Your objective: When "module" occurs in a line of the material, copy that line.

Excerpted records:
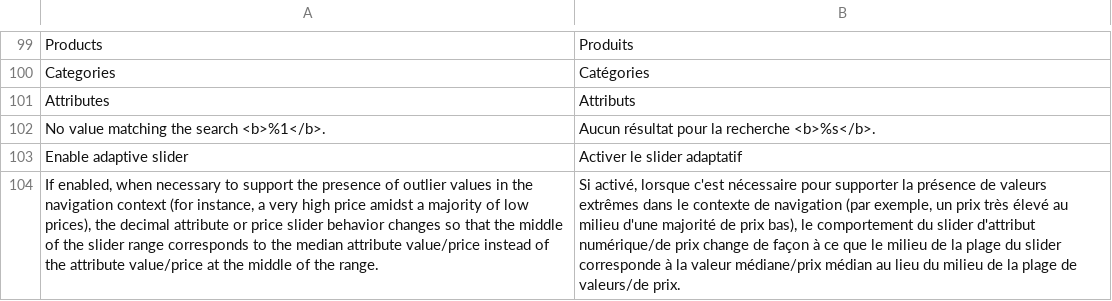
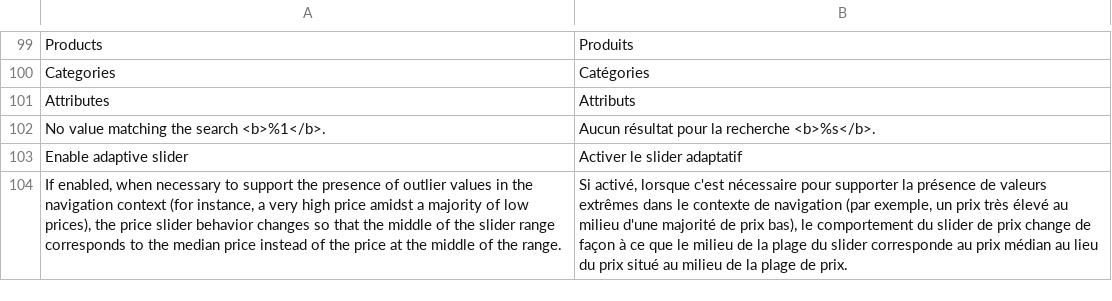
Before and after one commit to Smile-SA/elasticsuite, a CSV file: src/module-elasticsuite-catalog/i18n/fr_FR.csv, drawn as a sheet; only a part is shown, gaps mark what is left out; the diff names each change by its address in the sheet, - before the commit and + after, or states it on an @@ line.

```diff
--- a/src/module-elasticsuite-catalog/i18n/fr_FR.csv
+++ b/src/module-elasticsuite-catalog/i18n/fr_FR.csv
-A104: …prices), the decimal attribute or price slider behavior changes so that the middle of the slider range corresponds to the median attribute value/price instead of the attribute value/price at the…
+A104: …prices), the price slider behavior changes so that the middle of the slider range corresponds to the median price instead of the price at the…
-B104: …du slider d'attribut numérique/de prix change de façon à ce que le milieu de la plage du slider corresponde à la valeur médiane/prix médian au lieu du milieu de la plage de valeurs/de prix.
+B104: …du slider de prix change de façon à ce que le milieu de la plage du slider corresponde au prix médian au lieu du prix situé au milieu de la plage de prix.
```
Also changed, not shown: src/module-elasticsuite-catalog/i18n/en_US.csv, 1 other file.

==

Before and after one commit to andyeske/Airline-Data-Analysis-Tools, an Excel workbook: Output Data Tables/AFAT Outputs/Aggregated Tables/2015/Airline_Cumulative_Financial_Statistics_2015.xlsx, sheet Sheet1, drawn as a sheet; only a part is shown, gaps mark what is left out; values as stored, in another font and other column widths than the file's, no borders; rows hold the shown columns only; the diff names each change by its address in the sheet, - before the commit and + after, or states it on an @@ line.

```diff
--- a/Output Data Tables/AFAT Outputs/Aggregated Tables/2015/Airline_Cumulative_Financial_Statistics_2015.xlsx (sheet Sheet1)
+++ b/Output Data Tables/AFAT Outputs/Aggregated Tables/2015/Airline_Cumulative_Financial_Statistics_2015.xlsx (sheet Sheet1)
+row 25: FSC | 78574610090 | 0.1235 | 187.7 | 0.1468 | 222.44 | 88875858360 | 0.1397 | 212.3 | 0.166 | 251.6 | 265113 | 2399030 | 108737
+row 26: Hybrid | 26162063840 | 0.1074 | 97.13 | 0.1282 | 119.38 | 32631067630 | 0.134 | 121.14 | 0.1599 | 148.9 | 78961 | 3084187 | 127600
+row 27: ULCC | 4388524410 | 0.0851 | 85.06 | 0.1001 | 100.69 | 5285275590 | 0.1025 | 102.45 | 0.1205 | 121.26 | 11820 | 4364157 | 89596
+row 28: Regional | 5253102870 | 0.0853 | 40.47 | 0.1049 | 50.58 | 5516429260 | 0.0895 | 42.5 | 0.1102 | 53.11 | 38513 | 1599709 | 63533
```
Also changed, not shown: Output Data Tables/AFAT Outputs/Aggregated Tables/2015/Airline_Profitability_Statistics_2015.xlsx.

Exercise response:
Before and after one commit to Smile-SA/elasticsuite, a CSV file: src/module-elasticsuite-catalog/i18n/fr_FR.csv, drawn as a sheet; only a part is shown, gaps mark what is left out; the diff names each change by its address in the sheet, - before the commit and + after, or states it on an @@ line.
--- a/src/module-elasticsuite-catalog/i18n/fr_FR.csv
+++ b/src/module-elasticsuite-catalog/i18n/fr_FR.csv
Also changed, not shown: src/module-elasticsuite-catalog/i18n/en_US.csv, 1 other file.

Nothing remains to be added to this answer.